News articles are written about events that happened recently, or are still happening. They are usually a combination of hard news (what actually happened), and soft news (how it affects people). Regardless of what type of news you’re writing about, it’s important to know your audience. This will help you tailor the content to suit their needs.
A story’s newsworthiness is determined by the balance of six values: impact, interest, timeliness, novelty, significance and conflict. Impact refers to the extent to which the story affects a large number of people. For example, a story about an earthquake that kills many people is more newsworthy than one that only affects a few. Interest is how much the subject matters to your reader. For example, a story about the death of a celebrity is more interesting to readers than a story about the passing of an obscure politician. Novelty refers to how unusual or significant the event is. A story about a celebrity’s marriage is more novel than one about the death of an old politician. Conflict is the most difficult element to define. For example, an act of violence may be newsworthy, but a murder is not. In general, however, a story about an unusual, significant or violent event is more likely to be newsworthy than one about a mundane or routine matter.
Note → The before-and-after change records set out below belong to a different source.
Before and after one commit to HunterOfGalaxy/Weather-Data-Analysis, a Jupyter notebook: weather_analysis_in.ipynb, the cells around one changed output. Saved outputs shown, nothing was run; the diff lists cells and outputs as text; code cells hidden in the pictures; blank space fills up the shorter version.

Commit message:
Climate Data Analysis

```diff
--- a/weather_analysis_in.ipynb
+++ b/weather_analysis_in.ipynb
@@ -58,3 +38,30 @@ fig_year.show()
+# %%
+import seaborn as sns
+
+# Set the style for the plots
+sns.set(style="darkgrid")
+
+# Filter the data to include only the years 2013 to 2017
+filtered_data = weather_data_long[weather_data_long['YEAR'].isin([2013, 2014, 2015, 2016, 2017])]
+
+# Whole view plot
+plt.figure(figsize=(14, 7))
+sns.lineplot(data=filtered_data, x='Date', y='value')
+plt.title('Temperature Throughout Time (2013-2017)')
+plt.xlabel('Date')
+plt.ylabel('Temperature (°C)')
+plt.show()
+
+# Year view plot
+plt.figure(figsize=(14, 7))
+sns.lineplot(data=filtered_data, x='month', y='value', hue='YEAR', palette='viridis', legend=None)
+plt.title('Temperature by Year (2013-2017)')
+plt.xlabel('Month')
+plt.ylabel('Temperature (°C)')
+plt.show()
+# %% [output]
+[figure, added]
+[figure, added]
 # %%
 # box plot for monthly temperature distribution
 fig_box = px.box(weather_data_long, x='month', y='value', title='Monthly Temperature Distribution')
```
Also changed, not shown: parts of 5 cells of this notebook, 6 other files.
Writing a news article starts with researching the topic extensively. If you’re covering a local event, this should include interviewing people who were directly involved. Obtaining quotes from people who have strong opinions on the subject also makes for good news articles. It’s essential to make sure that the quotes you’re using are factual and credited properly.
Once you have all the information you need, start by writing a catchy headline. This is known as the “lede” in journalism jargon, and it should be placed at the top of the piece so that it’s the first thing your readers see. This is especially important when writing for the Web, as it ensures that your reader gets all of the key points without scrolling down the page.
Next, write an exciting lead. This is the paragraph that introduces your news story and entices the reader to keep reading. The lead should include all of the important facts (who, what, where, when, why and how) so that even if your reader doesn’t read the entire article, they will leave knowing all of the major details. Finally, make sure to include at least one image with your news article. This is the best practice for any Web news content and it helps to grab attention and draw the reader in. Always proofread your article for errors before submitting it for publication. It’s nearly impossible to spot your own mistakes, so having a second set of eyes look over it is a must. This will guarantee that your piece is accurate and compelling.